The lesson I grasped from the movie was nothing profoundly different from lessons I have blogged about before. But it was presented in a different way, and this time it seemed to click a little better for me. Although in real life, we can’t really travel in time, we can be like the character in the film and pretend that every day is a day we have traveled back to re-live with more enjoyment and attention.
If it takes a metaphor of fantasy to get me to be productive and enjoy each day for what it is, no matter how busy or stressful the circumstances, then I’ll take it.
Today (Thursday 2/13), we had the fourth snow day of the year. Prior to this news, it was to be a pretty intense day from 9am to 9pm. Damng. (I just made a new word by accident. Damn + Dang = Damng?!)
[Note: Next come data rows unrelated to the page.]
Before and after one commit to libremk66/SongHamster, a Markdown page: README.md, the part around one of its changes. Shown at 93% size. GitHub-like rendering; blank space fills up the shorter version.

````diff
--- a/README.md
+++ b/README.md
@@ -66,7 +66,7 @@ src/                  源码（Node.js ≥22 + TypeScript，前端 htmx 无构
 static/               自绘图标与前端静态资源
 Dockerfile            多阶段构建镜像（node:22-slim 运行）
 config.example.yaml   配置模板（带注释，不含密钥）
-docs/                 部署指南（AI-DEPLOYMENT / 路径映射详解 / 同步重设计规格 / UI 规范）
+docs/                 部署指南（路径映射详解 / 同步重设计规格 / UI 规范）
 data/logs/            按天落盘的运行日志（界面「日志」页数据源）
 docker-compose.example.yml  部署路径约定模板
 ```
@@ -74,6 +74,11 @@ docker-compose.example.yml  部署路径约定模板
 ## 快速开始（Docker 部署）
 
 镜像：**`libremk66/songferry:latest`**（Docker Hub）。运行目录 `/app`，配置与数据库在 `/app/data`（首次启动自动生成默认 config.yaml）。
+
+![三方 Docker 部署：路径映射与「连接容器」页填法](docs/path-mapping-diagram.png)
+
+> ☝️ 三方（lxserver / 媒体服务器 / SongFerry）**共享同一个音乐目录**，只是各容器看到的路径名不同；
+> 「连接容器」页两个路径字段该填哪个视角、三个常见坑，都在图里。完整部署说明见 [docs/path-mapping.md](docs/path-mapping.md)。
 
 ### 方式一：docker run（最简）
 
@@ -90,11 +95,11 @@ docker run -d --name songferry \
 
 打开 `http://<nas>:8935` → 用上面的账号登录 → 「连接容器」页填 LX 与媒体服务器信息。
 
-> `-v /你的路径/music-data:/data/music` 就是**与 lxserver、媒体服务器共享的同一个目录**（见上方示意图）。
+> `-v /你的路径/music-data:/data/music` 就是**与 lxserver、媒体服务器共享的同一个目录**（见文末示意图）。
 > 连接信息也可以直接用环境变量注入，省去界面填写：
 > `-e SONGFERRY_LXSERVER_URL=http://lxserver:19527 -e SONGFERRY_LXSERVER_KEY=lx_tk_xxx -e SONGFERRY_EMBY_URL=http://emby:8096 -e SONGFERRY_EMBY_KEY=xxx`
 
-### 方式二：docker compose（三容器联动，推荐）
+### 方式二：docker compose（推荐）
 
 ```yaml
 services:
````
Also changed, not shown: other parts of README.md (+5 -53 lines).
But first, a small flashback to Wednesday 2/5/2014!
Dinner @ Nha Trang Palace — Who do you think is Photoshopped, me or Richard?!
Vietnamese food & cake!
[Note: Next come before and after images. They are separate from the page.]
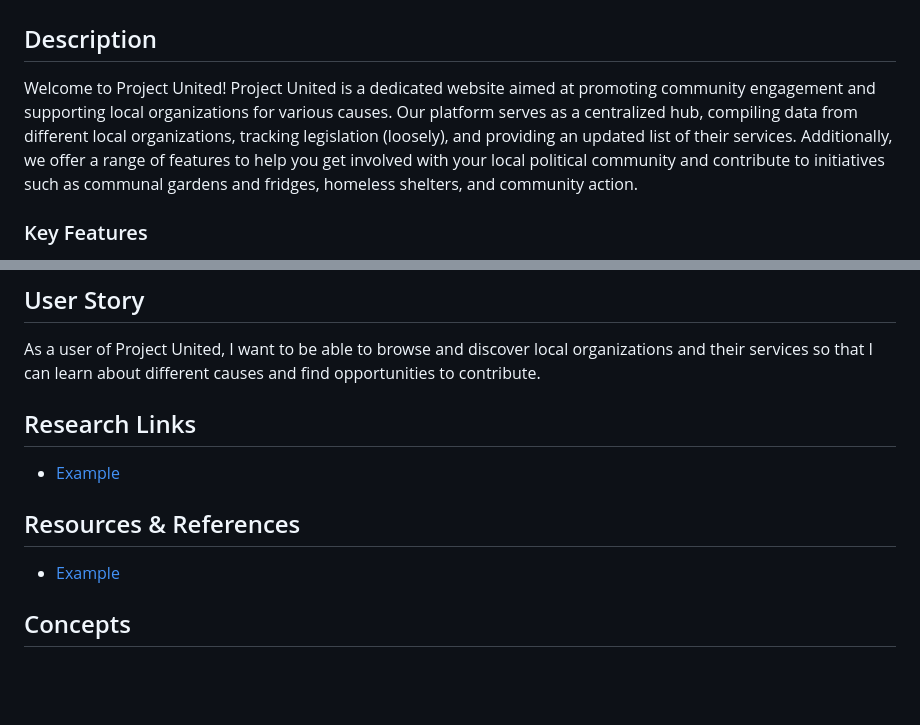
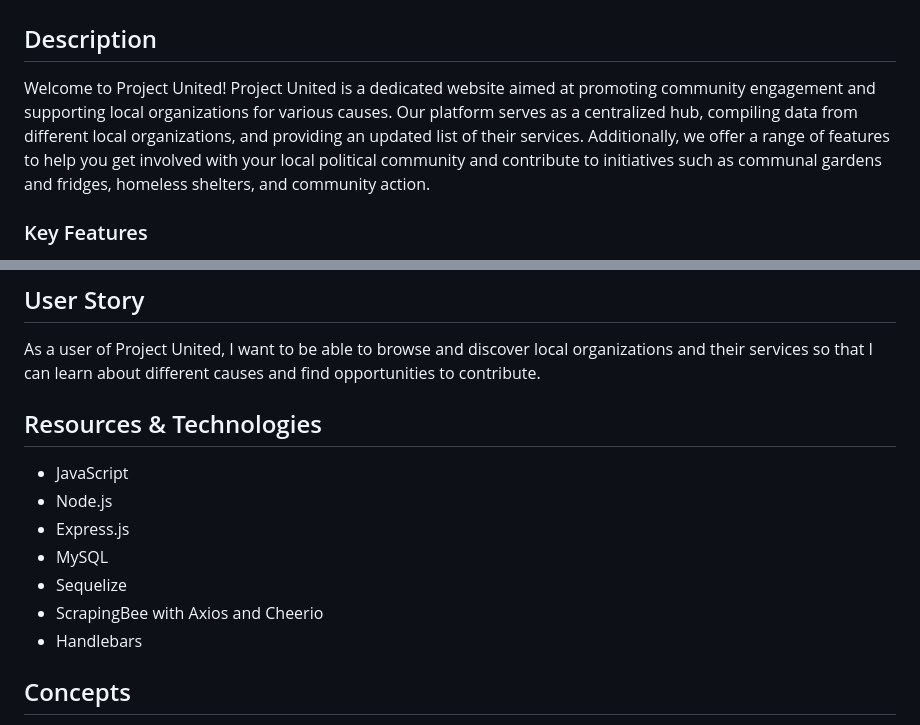
Before and after one commit to Childofrainydays/project-united, a Markdown page: README.md, 2 parts joined by grey strips. Drawn GitHub-style; blank space fills up the shorter version.

Commit message:
make final readme changes

```diff
--- a/README.md
+++ b/README.md
@@ -2,7 +2,7 @@
 
 ## Description
 Welcome to Project United!
-Project United is a dedicated website aimed at promoting community engagement and supporting local organizations for various causes. Our platform serves as a centralized hub, compiling data from different local organizations, tracking legislation (loosely), and providing an updated list of their services. Additionally, we offer a range of features to help you get involved with your local political community and contribute to initiatives such as communal gardens and fridges, homeless shelters, and community action.
+Project United is a dedicated website aimed at promoting community engagement and supporting local organizations for various causes. Our platform serves as a centralized hub, compiling data from different local organizations, and providing an updated list of their services. Additionally, we offer a range of features to help you get involved with your local political community and contribute to initiatives such as communal gardens and fridges, homeless shelters, and community action.
 ### Key Features
 * Comprehensive Organization Directory
 Project United brings together a diverse array of local organizations, making it easier for users to explore the available resources. Our directory provides an updated list of organizations along with detailed information about the causes they support and the services they offer. Whether you're passionate about environmental conservation, social justice, education, or healthcare, you'll find the right organization to support and get involved with.
@@ -31,12 +31,15 @@ Stay informed about local legislation that effects your community. While we don'
 ## User Story
 As a user of Project United, I want to be able to browse and discover local organizations and their services so that I can learn about different causes and find opportunities to contribute.
 
+## Resources &  Technologies
+* JavaScript
+* Node.js
+* Express.js
+* MySQL
+* Sequelize
+* ScrapingBee with Axios and Cheerio
+* Handlebars
 
-## Research Links
-* [Example](https://examplelink.com/replace)
-
-## Resources &  References
-* [Example](https://examplelink.com/replace)
 
 ## Concepts
 * [Color Scheme Concept - Yellow & Blue, RGB Dark](concepts/colorschemeconcepts/RGB_YB-Dark.jpg)
```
Karaoke @ 100 Fun (KTV | BAR | LOUNGE)
Alright, and now to address the title of this post, let me establish a clearer timeline:
24 year old Asian male complains of alternating insomnia and hypersomnia associated with a “nocturnal” sleeping schedule and “strange dreams” x 2 days.
Why, in this day and age, is this still a thing? This is unacceptable.
A bunch of errors happened idiopathically, which ended up freezing my account.
I depend on my Gmail account for so many things. Now I don’t know when I’ll regain access.
Update: ~20 minutes later, it’s back up. But chat is still weird, with “history off.” And apparently I wasn’t alone.
I was also told Google’s stock went down 2.5% during that time.
In life, there is a balance. Between…
- good and evil
- love and hate
- work and play
- studying and filming
You’ll notice that I put the “better” things first and the “worse” things second. You may not agree with my categorizations. But work and studying are good, are they not?
And filming. I’ve been filming so much, and it’s been really fun and a lot of work. However, it’s exactly what I told myself NOT to do as I was directing the video this time last year. But there’s no question about it: I’m excited for the final product.
For each of the following pictures, I implore you to decide: studying or filming? Trick question.